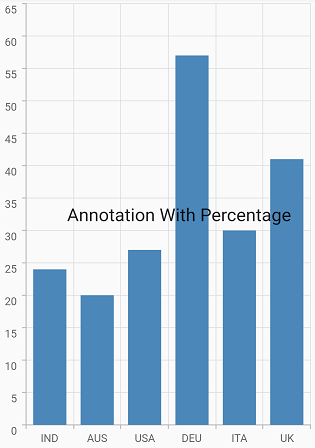
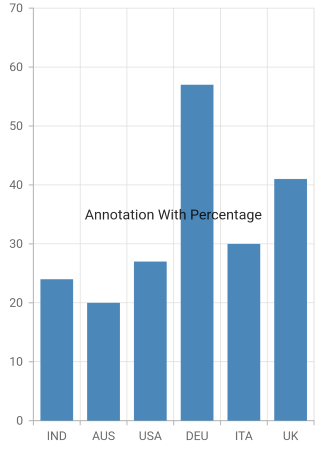
flut-5452-[feature][flutter]: review changes

diff --git a/Flutter/cartesian-charts/annotations.md b/Flutter/cartesian-charts/annotations.md
@@ -135,29 +135,28 @@ To position the annotation based on the percentage values, set the [`CoordinateU
     ];
 
     return Scaffold(
-        body: Center(
-      child: Container(
-        child: SfCartesianChart(
+      body: Center(
+        child: Container(
+          child: SfCartesianChart(
             primaryXAxis: CategoryAxis(interval: 1),
-            annotations: <CartesianChartAnnotation>[
-              CartesianChartAnnotation(
+              annotations: <CartesianChartAnnotation>[
+                CartesianChartAnnotation(
                   coordinateUnit: CoordinateUnit.percentage,
                   region: AnnotationRegion.plotArea,
                   widget: Container(
                     child: const Text('Annotation With Percentage',
                         style: TextStyle(
-                          fontSize: 20,
+                          fontSize: 14,
                         )),
                   ),
                   x: '50%',
                   y: '50%')
             ],
-            series: <ChartSeries<SalesData, String>>[
-              ColumnSeries<SalesData, String>(
+            series: <ChartSeries<ChartData, String>>[
+              ColumnSeries<ChartData, String>(
                   dataSource: chartData,
-                  animationDuration: 5000,
-                  xValueMapper: (SalesData sales, _) => sales.x,
-                  yValueMapper: (SalesData sales, _) => sales.y)
+                  xValueMapper: (ChartData sales, _) => sales.x,
+                  yValueMapper: (ChartData sales, _) => sales.y)
                 ]
               ),
             ),
@@ -166,10 +165,10 @@ To position the annotation based on the percentage values, set the [`CoordinateU
       }
     }
 
-    class SalesData {
-    const SalesData(this.x, this.y);
-    final String x;
-    final int y;
+    class ChartData {
+      const ChartData(this.x, this.y);
+      final String x;
+      final int y;
     }
 
 {% endhighlight %}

PROBLEM STATEMENT: The entries above are to be copied exactly, with every picture left out.

RESPONSE TO THIS TASK:
flut-5452-[feature][flutter]: review changes

diff --git a/Flutter/cartesian-charts/annotations.md b/Flutter/cartesian-charts/annotations.md
@@ -135,29 +135,28 @@ To position the annotation based on the percentage values, set the [`CoordinateU
     ];
 
     return Scaffold(
-        body: Center(
-      child: Container(
-        child: SfCartesianChart(
+      body: Center(
+        child: Container(
+          child: SfCartesianChart(
             primaryXAxis: CategoryAxis(interval: 1),
-            annotations: <CartesianChartAnnotation>[
-              CartesianChartAnnotation(
+              annotations: <CartesianChartAnnotation>[
+                CartesianChartAnnotation(
                   coordinateUnit: CoordinateUnit.percentage,
                   region: AnnotationRegion.plotArea,
                   widget: Container(
                     child: const Text('Annotation With Percentage',
                         style: TextStyle(
-                          fontSize: 20,
+                          fontSize: 14,
                         )),
                   ),
                   x: '50%',
                   y: '50%')
             ],
-            series: <ChartSeries<SalesData, String>>[
-              ColumnSeries<SalesData, String>(
+            series: <ChartSeries<ChartData, String>>[
+              ColumnSeries<ChartData, String>(
                   dataSource: chartData,
-                  animationDuration: 5000,
-                  xValueMapper: (SalesData sales, _) => sales.x,
-                  yValueMapper: (SalesData sales, _) => sales.y)
+                  xValueMapper: (ChartData sales, _) => sales.x,
+                  yValueMapper: (ChartData sales, _) => sales.y)
                 ]
               ),
             ),
@@ -166,10 +165,10 @@ To position the annotation based on the percentage values, set the [`CoordinateU
       }
     }
 
-    class SalesData {
-    const SalesData(this.x, this.y);
-    final String x;
-    final int y;
+    class ChartData {
+      const ChartData(this.x, this.y);
+      final String x;
+      final int y;
     }
 
 {% endhighlight %}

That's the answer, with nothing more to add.